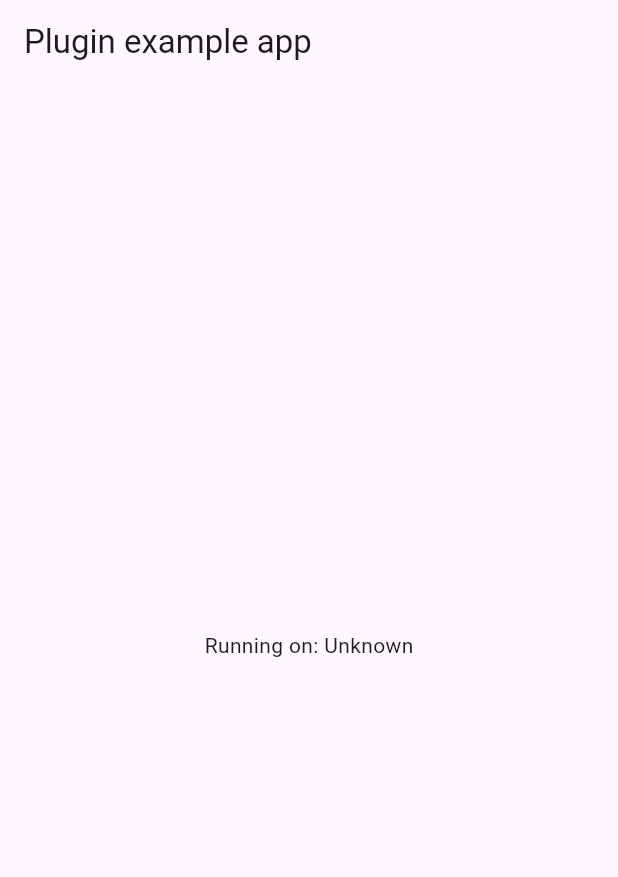
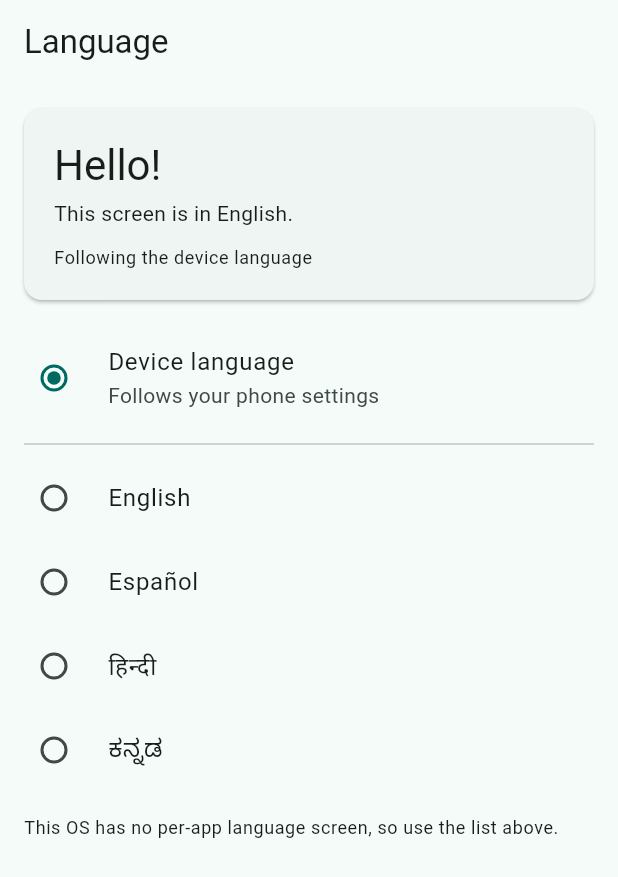
Before and after one commit to ManukumarSB/per_app_language, a Flutter app: the screen it shows after launch, on a phone screen of 412 x 824 dp. Shown: the top 877 px of the screen. Run offline on Flutter 3.47's test engine with Material 3 defaults, Android fonts, the phone set to English and light mode, and no system bars.

Commit message:
add localized example (en, es, hi, kn) with integration tests

````diff
--- /dev/null
+++ b/example/l10n.yaml
@@ -0,0 +1,4 @@
+arb-dir: lib/l10n
+template-arb-file: app_en.arb
+output-localization-file: app_localizations.dart
+nullable-getter: false
--- /dev/null
+++ b/example/lib/l10n/app_en.arb
@@ -0,0 +1,19 @@
+{
+  "@@locale": "en",
+  "title": "Language",
+  "hello": "Hello!",
+  "body": "This screen is in English.",
+  "system": "Device language",
+  "systemHint": "Follows your phone settings",
+  "openSettings": "Open system settings",
+  "noSettings": "This OS has no per-app language screen, so use the list above.",
+  "following": "Following the device language",
+  "chosen": "App language: {language}",
+  "@chosen": {
+    "placeholders": {
+      "language": {
+        "type": "String"
+      }
+    }
+  }
+}
--- /dev/null
+++ b/example/lib/l10n/app_es.arb
@@ -0,0 +1,12 @@
+{
+  "@@locale": "es",
+  "title": "Idioma",
+  "hello": "¡Hola!",
+  "body": "Esta pantalla está en español.",
+  "system": "Idioma del dispositivo",
+  "systemHint": "Sigue los ajustes de tu teléfono",
+  "openSettings": "Abrir ajustes del sistema",
+  "noSettings": "Este sistema no tiene ajustes de idioma por app; usa la lista de arriba.",
+  "following": "Usando el idioma del dispositivo",
+  "chosen": "Idioma de la app: {language}"
+}
--- /dev/null
+++ b/example/lib/l10n/app_hi.arb
@@ -0,0 +1,12 @@
+{
+  "@@locale": "hi",
+  "title": "भाषा",
+  "hello": "नमस्ते!",
+  "body": "यह स्क्रीन हिंदी में है।",
+  "system": "डिवाइस की भाषा",
+  "systemHint": "आपके फ़ोन की सेटिंग के अनुसार",
+  "openSettings": "सिस्टम सेटिंग खोलें",
+  "noSettings": "इस सिस्टम में ऐप की भाषा की सेटिंग नहीं है, ऊपर दी गई सूची का उपयोग करें।",
+  "following": "डिवाइस की भाषा का उपयोग हो रहा है",
+  "chosen": "ऐप की भाषा: {language}"
+}
--- /dev/null
+++ b/example/lib/l10n/app_kn.arb
@@ -0,0 +1,12 @@
+{
+  "@@locale": "kn",
+  "title": "ಭಾಷೆ",
+  "hello": "ನಮಸ್ಕಾರ!",
+  "body": "ಈ ಪರದೆ ಕನ್ನಡದಲ್ಲಿದೆ.",
+  "system": "ಸಾಧನದ ಭಾಷೆ",
+  "systemHint": "ನಿಮ್ಮ ಫೋನ್ ಸೆಟ್ಟಿಂಗ್‌ಗಳನ್ನು ಅನುಸರಿಸುತ್ತದೆ",
+  "openSettings": "ಸಿಸ್ಟಮ್ ಸೆಟ್ಟಿಂಗ್‌ಗಳನ್ನು ತೆರೆಯಿರಿ",
+  "noSettings": "ಈ ಸಿಸ್ಟಮ್‌ನಲ್ಲಿ ಆ್ಯಪ್ ಭಾಷೆಯ ಸೆಟ್ಟಿಂಗ್ ಇಲ್ಲ, ಮೇಲಿನ ಪಟ್ಟಿಯನ್ನು ಬಳಸಿ.",
+  "following": "ಸಾಧನದ ಭಾಷೆಯನ್ನು ಬಳಸಲಾಗುತ್ತಿದೆ",
+  "chosen": "ಆ್ಯಪ್ ಭಾಷೆ: {language}"
+}
--- /dev/null
+++ b/example/lib/l10n/app_localizations.dart
@@ -0,0 +1,196 @@
+import 'dart:async';
+
+import 'package:flutter/foundation.dart';
+import 'package:flutter/widgets.dart';
+import 'package:flutter_localizations/flutter_localizations.dart';
+import 'package:intl/intl.dart' as intl;
+
+import 'app_localizations_en.dart';
+import 'app_localizations_es.dart';
+import 'app_localizations_hi.dart';
+import 'app_localizations_kn.dart';
+
+// ignore_for_file: type=lint
+
+/// Callers can lookup localized strings with an instance of AppLocalizations
+/// returned by `AppLocalizations.of(context)`.
+///
+/// Applications need to include `AppLocalizations.delegate()` in their app's
+/// `localizationDelegates` list, and the locales they support in the app's
+/// `supportedLocales` list. For example:
+///
+/// ```dart
+/// import 'l10n/app_localizations.dart';
+///
+/// return MaterialApp(
+///   localizationsDelegates: AppLocalizations.localizationsDelegates,
+///   supportedLocales: AppLocalizations.supportedLocales,
+///   home: MyApplicationHome(),
+/// );
+/// ```
+///
+/// ## Update pubspec.yaml
+///
+/// Please make sure to update your pubspec.yaml to include the following
+/// packages:
+///
+/// ```yaml
+/// dependencies:
+///   # Internationalization support.
+///   flutter_localizations:
+///     sdk: flutter
+///   intl: any # Use the pinned version from flutter_localizations
+///
+///   # Rest of dependencies
+/// ```
+///
+/// ## iOS Applications
+///
+/// iOS applications define key application metadata, including supported
+/// locales, in an Info.plist file that is built into the application bundle.
+/// To configure the locales supported by your app, you’ll need to edit this
+/// file.
+///
+/// First, open your project’s ios/Runner.xcworkspace Xcode workspace file.
+/// Then, in the Project Navigator, open the Info.plist file under the Runner
+/// project’s Runner folder.
+///
+/// Next, select the Information Property List item, select Add Item from the
+/// Editor menu, then select Localizations from the pop-up menu.
+///
+/// Select and expand the newly-created Localizations item then, for each
+/// locale your application supports, add a new item and select the locale
+/// you wish to add from the pop-up menu in the Value field. This list should
+/// be consistent with the languages listed in the AppLocalizations.supportedLocales
+/// property.
+abstract class AppLocalizations {
+  AppLocalizations(String locale)
+    : localeName = intl.Intl.canonicalizedLocale(locale.toString());
+
+  final String localeName;
+
+  static AppLocalizations of(BuildContext context) {
+    return Localizations.of<AppLocalizations>(context, AppLocalizations)!;
+  }
+
+  static const LocalizationsDelegate<AppLocalizations> delegate =
+      _AppLocalizationsDelegate();
+
+  /// A list of this localizations delegate along with the default localizations
+  /// delegates.
+  ///
+  /// Returns a list of localizations delegates containing this delegate along with
+  /// GlobalMaterialLocalizations.delegate, GlobalCupertinoLocalizations.delegate,
+  /// and GlobalWidgetsLocalizations.delegate.
+  ///
+  /// Additional delegates can be added by appending to this list in
+  /// MaterialApp. This list does not have to be used at all if a custom list
+  /// of delegates is preferred or required.
+  static const List<LocalizationsDelegate<dynamic>> localizationsDelegates =
+      <LocalizationsDelegate<dynamic>>[
+        delegate,
+        GlobalMaterialLocalizations.delegate,
+        GlobalCupertinoLocalizations.delegate,
+        GlobalWidgetsLocalizations.delegate,
+      ];
+
+  /// A list of this localizations delegate's supported locales.
+  static const List<Locale> supportedLocales = <Locale>[
+    Locale('en'),
+    Locale('es'),
+    Locale('hi'),
+    Locale('kn'),
+  ];
+
+  /// No description provided for @title.
+  ///
+  /// In en, this message translates to:
+  /// **'Language'**
+  String get title;
+
+  /// No description provided for @hello.
+  ///
+  /// In en, this message translates to:
+  /// **'Hello!'**
+  String get hello;
+
+  /// No description provided for @body.
+  ///
+  /// In en, this message translates to:
+  /// **'This screen is in English.'**
+  String get body;
+
+  /// No description provided for @system.
+  ///
+  /// In en, this message translates to:
+  /// **'Device language'**
+  String get system;
+
+  /// No description provided for @systemHint.
+  ///
+  /// In en, this message translates to:
+  /// **'Follows your phone settings'**
+  String get systemHint;
+
+  /// No description provided for @openSettings.
+  ///
+  /// In en, this message translates to:
+  /// **'Open system settings'**
+  String get openSettings;
+
+  /// No description provided for @noSettings.
+  ///
+  /// In en, this message translates to:
+  /// **'This OS has no per-app language screen, so use the list above.'**
+  String get noSettings;
+
+  /// No description provided for @following.
+  ///
+  /// In en, this message translates to:
+  /// **'Following the device language'**
+  String get following;
+
+  /// No description provided for @chosen.
+  ///
+  /// In en, this message translates to:
+  /// **'App language: {language}'**
+  String chosen(String language);
+}
+
+class _AppLocalizationsDelegate
+    extends LocalizationsDelegate<AppLocalizations> {
+  const _AppLocalizationsDelegate();
+
+  @override
+  Future<AppLocalizations> load(Locale locale) {
+    return SynchronousFuture<AppLocalizations>(lookupAppLocalizations(locale));
+  }
+
+  @override
+  bool isSupported(Locale locale) =>
+      <String>['en', 'es', 'hi', 'kn'].contains(locale.languageCode);
+
+  @override
+  bool shouldReload(_AppLocalizationsDelegate old) => false;
+}
+
+AppLocalizations lookupAppLocalizations(Locale locale) {
+  // Lookup logic when only language code is specified.
+  switch (locale.languageCode) {
+    case 'en':
+      return AppLocalizationsEn();
+    case 'es':
+      return AppLocalizationsEs();
+    case 'hi':
+      return AppLocalizationsHi();
+    case 'kn':
+      return AppLocalizationsKn();
+  }
+
+  throw FlutterError(
+    'AppLocalizations.delegate failed to load unsupported locale "$locale". This is likely '
+    'an issue with the localizations generation tool. Please file an issue '
+    'on GitHub with a reproducible sample app and the gen-l10n configuration '
+    'that was used.',
+  );
+}
--- /dev/null
+++ b/example/lib/l10n/app_localizations_en.dart
@@ -0,0 +1,40 @@
+// ignore: unused_import
+import 'package:intl/intl.dart' as intl;
+import 'app_localizations.dart';
+
+// ignore_for_file: type=lint
+
+/// The translations for English (`en`).
+class AppLocalizationsEn extends AppLocalizations {
+  AppLocalizationsEn([String locale = 'en']) : super(locale);
+
+  @override
+  String get title => 'Language';
+
+  @override
+  String get hello => 'Hello!';
+
+  @override
+  String get body => 'This screen is in English.';
+
+  @override
+  String get system => 'Device language';
+
+  @override
+  String get systemHint => 'Follows your phone settings';
+
+  @override
+  String get openSettings => 'Open system settings';
+
+  @override
+  String get noSettings =>
+      'This OS has no per-app language screen, so use the list above.';
+
+  @override
+  String get following => 'Following the device language';
+
+  @override
+  String chosen(String language) {
+    return 'App language: $language';
+  }
+}
--- a/example/lib/main.dart
+++ b/example/lib/main.dart
@@ -1,63 +1,132 @@
+// Flutter 3.47 moved Material to package:material_ui, but that package needs
+// Flutter >=3.47 and we still support 3.32. Switch once the floor gets there.
+// ignore_for_file: deprecated_member_use
+
 import 'package:flutter/material.dart';
-import 'dart:async';
-
-import 'package:flutter/services.dart';
 import 'package:per_app_language/per_app_language.dart';
 
-void main() {
-  runApp(const MyApp());
+import 'l10n/app_localizations.dart';
+
+Future<void> main() async {
+  WidgetsFlutterBinding.ensureInitialized();
+  // Read the saved language before the first frame, so the app doesn't
+  // start in the device language and then flip.
+  await AppLanguage.init();
+  runApp(const ExampleApp());
 }
 
-class MyApp extends StatefulWidget {
-  const MyApp({super.key});
-
-  @override
-  State<MyApp> createState() => _MyAppState();
-}
-
-class _MyAppState extends State<MyApp> {
-  String _platformVersion = 'Unknown';
-  final _perAppLanguagePlugin = PerAppLanguage();
-
-  @override
-  void initState() {
-    super.initState();
-    initPlatformState();
-  }
-
-  // Platform messages are asynchronous, so we initialize in an async method.
-  Future<void> initPlatformState() async {
-    String platformVersion;
-    // Platform messages may fail, so we use a try/catch PlatformException.
-    // We also handle the message potentially returning null.
-    try {
-      platformVersion =
-          await _perAppLanguagePlugin.getPlatformVersion() ?? 'Unknown platform version';
-    } on PlatformException {
-      platformVersion = 'Failed to get platform version.';
-    }
-
-    // If the widget was removed from the tree while the asynchronous platform
-    // message was in flight, we want to discard the reply rather than calling
-    // setState to update our non-existent appearance.
-    if (!mounted) return;
-
-    setState(() {
-      _platformVersion = platformVersion;
-    });
-  }
+class ExampleApp extends StatelessWidget {
+  const ExampleApp({super.key});
 
   @override
   Widget build(BuildContext context) {
-    return MaterialApp(
-      home: Scaffold(
-        appBar: AppBar(
-          title: const Text('Plugin example app'),
+    return AppLanguageBuilder(
+      builder: (context, locale) => MaterialApp(
+        locale: locale,
+        supportedLocales: AppLocalizations.supportedLocales,
+        localizationsDelegates: AppLocalizations.localizationsDelegates,
+        onGenerateTitle: (context) => AppLocalizations.of(context).title,
+        theme: ThemeData(colorSchemeSeed: Colors.teal),
+        darkTheme: ThemeData(
+          colorSchemeSeed: Colors.teal,
+          brightness: Brightness.dark,
         ),
-        body: Center(
-          child: Text('Running on: $_platformVersion\n'),
-        ),
+        home: const LanguagePage(),
       ),
     );
   }
 }
+
+/// Each language in its own script, so people can find theirs.
+const _languages = {
+  'en': 'English',
+  'es': 'Español',
+  'hi': 'हिन्दी',
+  'kn': 'ಕನ್ನಡ',
+};
+
+class LanguagePage extends StatefulWidget {
+  const LanguagePage({super.key});
+
+  @override
+  State<LanguagePage> createState() => _LanguagePageState();
+}
+
+class _LanguagePageState extends State<LanguagePage> {
+  late final Future<bool> _hasSystemSettings = AppLanguage.hasSystemSettings();
+
+  @override
+  Widget build(BuildContext context) {
+    final l10n = AppLocalizations.of(context);
+    final theme = Theme.of(context);
+    final selected = AppLanguage.selected?.languageCode;
+
+    return Scaffold(
+      appBar: AppBar(title: Text(l10n.title)),
+      body: ListView(
+        padding: const EdgeInsets.only(bottom: 32),
+        children: [
+          Card(
+            margin: const EdgeInsets.all(16),
+            child: Padding(
+              padding: const EdgeInsets.all(20),
+              child: Column(
+                crossAxisAlignment: CrossAxisAlignment.start,
+                children: [
+                  Text(l10n.hello, style: theme.textTheme.headlineMedium),
+                  const SizedBox(height: 4),
+                  Text(l10n.body),
+                  const SizedBox(height: 12),
+                  Text(
+                    selected == null
+                        ? l10n.following
+                        : l10n.chosen(_languages[selected] ?? selected),
+                    style: theme.textTheme.bodySmall,
+                  ),
+                ],
+              ),
+            ),
+          ),
+          RadioListTile<String?>(
+            value: null,
+            groupValue: selected,
+            title: Text(l10n.system),
+            subtitle: Text(l10n.systemHint),
+            onChanged: (_) => AppLanguage.set(null),
+          ),
+          const Divider(indent: 16, endIndent: 16),
+          for (final entry in _languages.entries)
+            RadioListTile<String?>(
+              value: entry.key,
+              groupValue: selected,
+              title: Text(entry.value),
+              onChanged: (code) => AppLanguage.set(Locale(code!)),
+            ),
+          const SizedBox(height: 16),
+          FutureBuilder<bool>(
+            future: _hasSystemSettings,
+            builder: (context, snapshot) {
+              if (snapshot.data != true) {
+                return Padding(
+                  padding: const EdgeInsets.symmetric(horizontal: 16),
+                  child: Text(
+                    l10n.noSettings,
+                    style: theme.textTheme.bodySmall,
+                  ),
+                );
+              }
+              return Padding(
+                padding: const EdgeInsets.symmetric(horizontal: 16),
+                child: OutlinedButton.icon(
+                  onPressed: AppLanguage.openSystemSettings,
+                  icon: const Icon(Icons.settings_outlined),
+                  label: Text(l10n.openSettings),
+                ),
+              );
+            },
+          ),
+        ],
+      ),
+    );
+  }
+}
````
Also changed, not shown: example/lib/l10n/app_localizations_es.dart (added, +40 -0 lines), example/lib/l10n/app_localizations_hi.dart (added, +40 -0 lines), example/lib/l10n/app_localizations_kn.dart (added, +40 -0 lines), example/pubspec.yaml (+7 -66 lines), 10 other files.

Your objective:
Pick out every line above that contains the word "static" and copy it.

Written reply:
+  static AppLocalizations of(BuildContext context) {
+  static const LocalizationsDelegate<AppLocalizations> delegate =
+  static const List<LocalizationsDelegate<dynamic>> localizationsDelegates =
+  static const List<Locale> supportedLocales = <Locale>[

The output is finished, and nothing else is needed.